■ **Record set**:
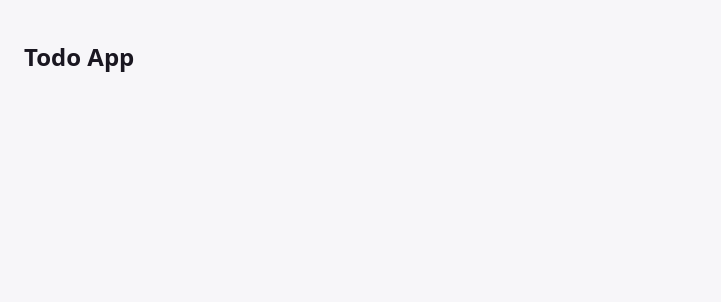
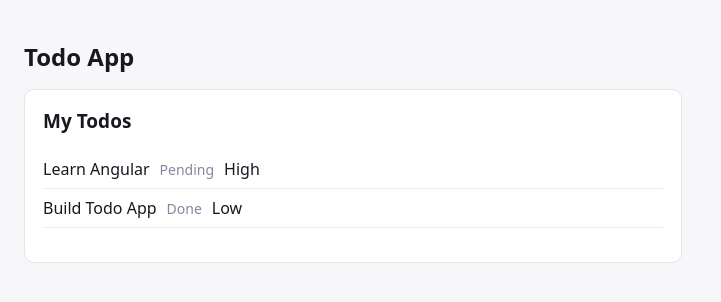
Before and after one commit to Ayaniba1204/angular, an Angular app: page / in a window 1280 px wide. Shown: the top 302 px of the page, without its empty margins (0-721 px from the left). Built offline with nearby package versions, Linux system fonts and the light colour scheme.

Commit message:
module 1: components, signals, template syntax

```diff
--- a/src/app/app.html
+++ b/src/app/app.html
@@ -1,3 +1,5 @@
 <h1>Todo App</h1>
 
+<app-todo/>
+
 <router-outlet/>
--- a/src/app/app.ts
+++ b/src/app/app.ts
@@ -1,9 +1,10 @@
 import { Component } from '@angular/core';
 import { RouterOutlet } from '@angular/router';
+import { TodoComponent } from './todo/todo.component';
 
 @Component({
   selector: 'app-root',
-  imports: [RouterOutlet],
+  imports: [RouterOutlet, TodoComponent],
   templateUrl: './app.html',
   styleUrl: './app.css'
 })
--- /dev/null
+++ b/src/app/todo/todo.component.html
@@ -0,0 +1,25 @@
+<div class="card">
+  <h2>{{ heading() }}</h2>
+
+<ul>
+    @for (todo of todos; track todo.id) {
+      <li>
+        <span>{{ todo.title }}</span>
+
+        @if (todo.status) {
+          <span class="muted">Done</span>
+        } @else {
+          <span class="muted">Pending</span>
+        }
+
+        @switch (todo.priority) {
+          @case ('high')   { <span>High</span> }
+          @case ('normal') { <span>Normal</span> }
+          @default         { <span>Low</span> }
+        }
+      </li>
+    } @empty {
+      <li class="muted">No todos yet.</li>
+    }
+  </ul>
+</div>
--- /dev/null
+++ b/src/app/todo/todo.component.ts
@@ -0,0 +1,21 @@
+import { Component,signal } from '@angular/core';
+import {FormsModule} from '@angular/forms';
+
+@Component({
+  selector: 'app-todo',
+  imports: [FormsModule],
+  templateUrl: './todo.component.html',
+  styleUrl: './todo.component.css',
+})
+export class TodoComponent {
+  heading=signal('My Todos');
+
+  todos = [
+    { id: 1, title: 'Learn Angular', status: false, priority: 'high' },
+    { id: 2, title: 'Build Todo App', status: true,  priority: 'low' }
+  ];
+
+  renameHeading(){
+    this.heading.set('Today\'s work');
+  }
+}
```
Also changed, not shown: src/app/todo/todo.component.css (added), 1 other file (tests, documents, lock files or other folders).
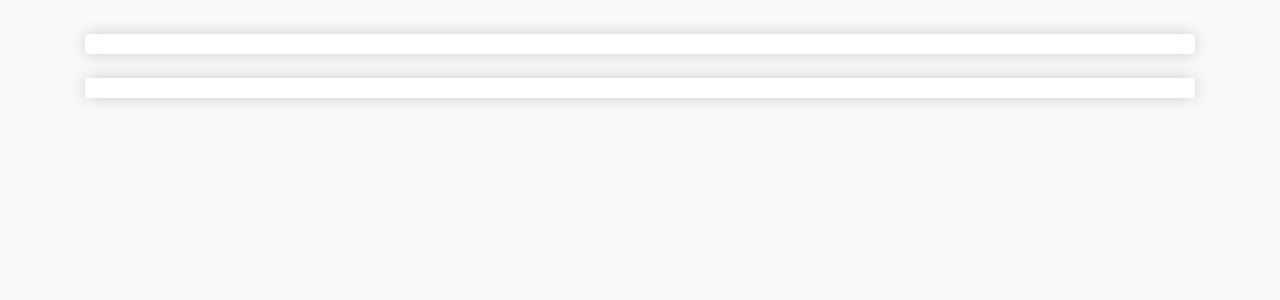
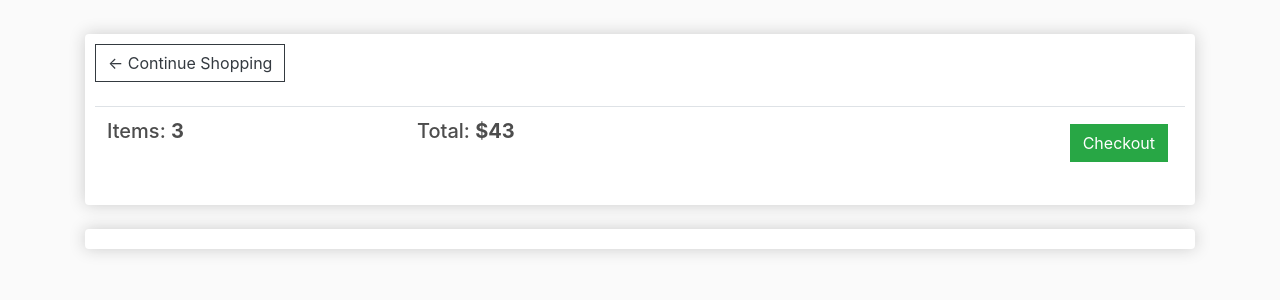
Before and after one commit to bellcastle88/E-commerce-Django, a Django app: page /cart/ in a window 1280 px wide. Shown: the part 57-357 px from the top of the page. Run offline with Django 3.2, Linux system fonts and the light colour scheme; lists and menus that the app fills with data are empty; some libraries are stand-ins or nearby versions.

Commit message:
feature 10/12

```diff
--- a/store/templates/store/cart.html
+++ b/store/templates/store/cart.html
@@ -5,7 +5,20 @@
 <div class="row">
     <div class="col-lg-12">
         <div class="box-element">
+            <a  class="btn btn-outline-dark" href="{% url 'store' %}">&#x2190; Continue Shopping</a>
 
+            <br>
+            <br>
+
+            <table class="table">
+                <tr>
+                    <th><h5>Items: <strong>3</strong></h5></th>
+                    <th><h5>Total: <strong>$43</strong></h5></th>
+                    <th>
+                        <a  style="float:right; margin:5px;" class="btn btn-success" href="{% url 'checkout' %}">Checkout</a>
+                    </th>
+                </tr>
+            </table>
         </div>
 
         <br>
```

■ **Work item**: Scan the records above and tell how many lines include the word "class"; the number is all that should be written.

■ **Finished task**: 11